On September 23, 1955, attorneys Looby, Marshall, and Avon Williams Jr. filed suit on behalf of twenty-one Black children, including Kelly’s son Robert Kelley, who wanted to attend the East Junior High School rather than go across town to the all-Black Pearl High School. After being turned away from East Junior High School because of his race, Robert Kelley agreed to become the case’s lead plaintiff, known as Robert W. Kelley et al. v. Board of Education. Kelly Miller Smith Sr, pastor of First Colored Baptist Church (Now First Baptist Church, Capitol Hill), was also one of the parents who took part in the case. The lawsuit challenged the Nashville Board of Education for failing to implement the 1954 Brown v. Board of Education ruling.
Two years later, Federal Judge William E. Miller decided in favor of the plaintiffs and ordered the Nashville School Board to submit a desegregation plan to the court by January 1957. In the spring of 1957, the court accepted the school board’s plan to desegregate the first grade in the fall of 1957. On September 9, 1957, nineteen Black children, all of them six years old, including Smith’s first-grade daughter Joy, were slated to desegregate seven all-White Nashville Elementary schools: Buena Vista, Jones, Fehr, Bailey, Glenn, Emma Clemons, and Hattie Cotton. Three students could not attend the first school day because of improper transfer papers. The remaining sixteen students integrated into the elementary schools that day. Some of the students experienced violence as they were harassed by angry White segregationists who threw rocks and bottles at them.

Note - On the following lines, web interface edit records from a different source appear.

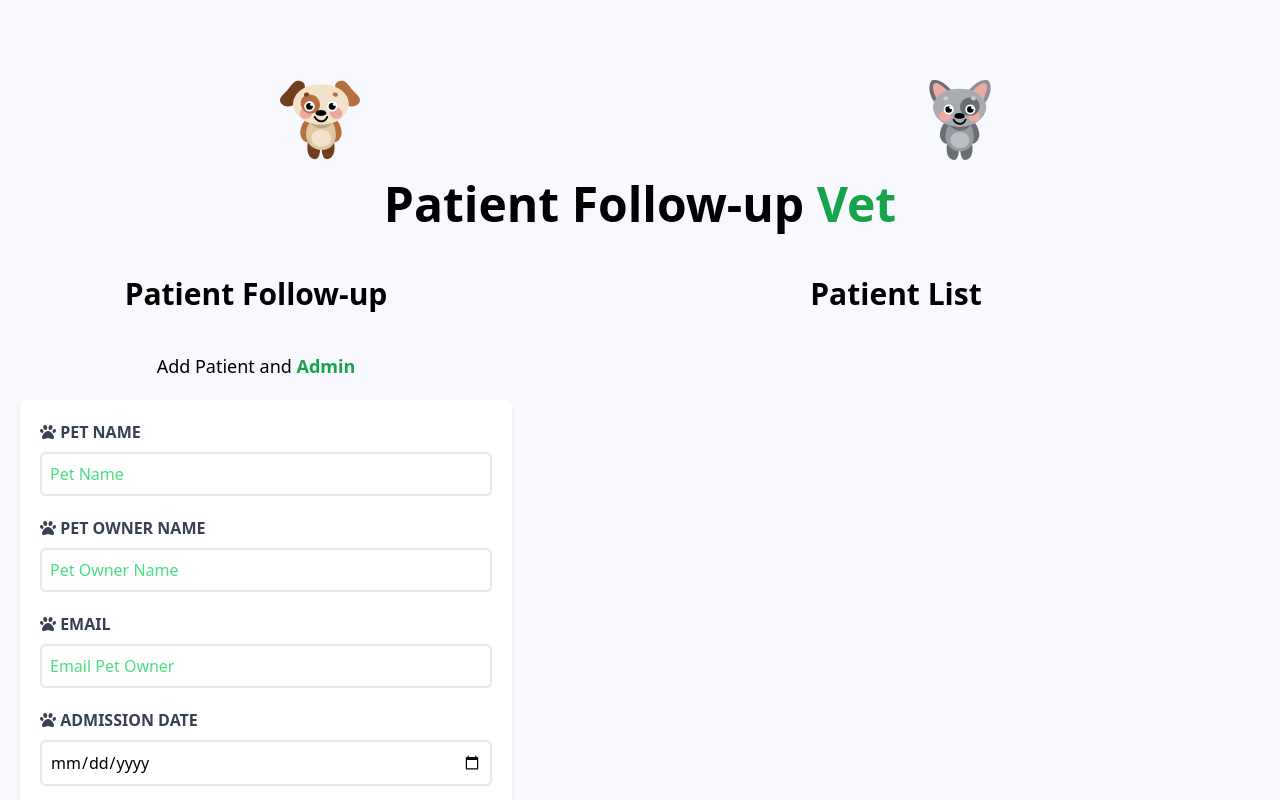
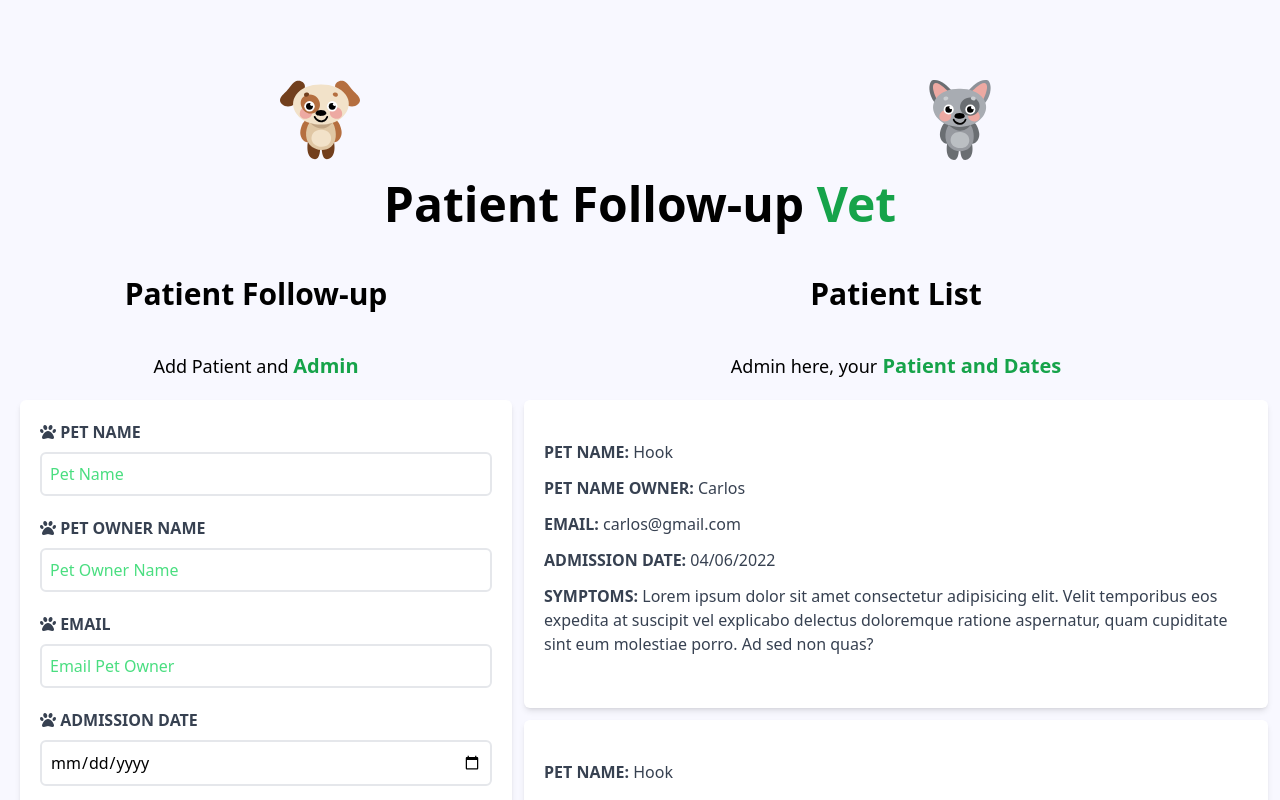
Before and after one commit to ClondonoM/react-tailwind-vet-app, a React (Create React App) app: page / in a window 1280 px wide. Shown: the top 800 px of the page. Built offline with nearby package versions, Linux system fonts and the light colour scheme.

Commit message:
patient list style finished

```diff
--- a/src/components/Form.js
+++ b/src/components/Form.js
@@ -3,7 +3,8 @@ const Form = () => {
     <div className='md:w-1/2 lg:w-2/5'>
       <h2 className='font-black text-3xl text-center '>Patient Follow-up</h2>
       <p className='text-lg mt-10 text-center mb-5'>
-        Add Patient and <span className='text-green-600 font-bold '>Admin</span>
+        Add Patient and{' '}
+        <span className='text-green-600 font-bold text-xl '>Admin</span>
       </p>
       <form className='bg-white shadow-md rounded-md py-5 px-5 ml-5 mb-10'>
         <div className='mb-5'>
--- /dev/null
+++ b/src/components/Patient.js
@@ -0,0 +1,30 @@
+const Patient = () => {
+  return (
+    <div className='m-3 bg-white shadow-md px-5 py-10 rounded-md'>
+      <p className='font-bold mb-3 text-gray-700 uppercase'>
+        Pet Name: <span className='font-normal normal-case'>Hook</span>
+      </p>
+      <p className='font-bold mb-3 text-gray-700 uppercase'>
+        Pet Name Owner: <span className='font-normal normal-case'>Carlos</span>
+      </p>
+      <p className='font-bold mb-3 text-gray-700 uppercase'>
+        email: <span className='font-normal normal-case'>carlos@gmail.com</span>
+      </p>
+      <p className='font-bold mb-3 text-gray-700 uppercase'>
+        Admission Date:{' '}
+        <span className='font-normal normal-case'>04/06/2022</span>
+      </p>
+      <p className='font-bold mb-3 text-gray-700 uppercase'>
+        Symptoms:{' '}
+        <span className='font-normal normal-case'>
+          Lorem ipsum dolor sit amet consectetur adipisicing elit. Velit
+          temporibus eos expedita at suscipit vel explicabo delectus doloremque
+          ratione aspernatur, quam cupiditate sint eum molestiae porro. Ad sed
+          non quas?
+        </span>
+      </p>
+    </div>
+  );
+};
+
+export default Patient;
--- a/src/components/PatientList.js
+++ b/src/components/PatientList.js
@@ -1,7 +1,22 @@
+import Patient from './Patient';
+
 const PatientList = () => {
   return (
-    <div className='md:w-1/2 lg:w-3/5'>
+    <div className='md:w-1/2 lg:w-3/5 md:h-screen overflow-y-scroll'>
       <h2 className='font-black text-3xl text-center'>Patient List</h2>
+      <p className='text-lg mt-10 text-center mb-5'>
+        Admin here, your
+        <span className='text-green-600 font-bold text-xl'>
+          {' '}
+          Patient and Dates
+        </span>
+      </p>
+      <Patient />
+      <Patient />
+      <Patient />
+      <Patient />
+      <Patient />
+      <Patient />
     </div>
   );
 };
```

The next day, a bomb exploded at Hattie Cotton Elementary School in the early morning hours. The bomb destroyed half the school, although no one was hurt. In response, Reverend Smith and Reverend Will Campbell led a community meeting immediately after the bombing, urging the parents to continue their desegregation efforts. Hattie Cotton reopened nine days later. Following an investigation, John Kasper, a White segregationist, was arrested for the bombing. In December 1957, the Parents’ Preference plan was introduced by the Nashville School Board, which allowed Black students to attend other White schools in the city. The plan was adopted on June 18, 1958.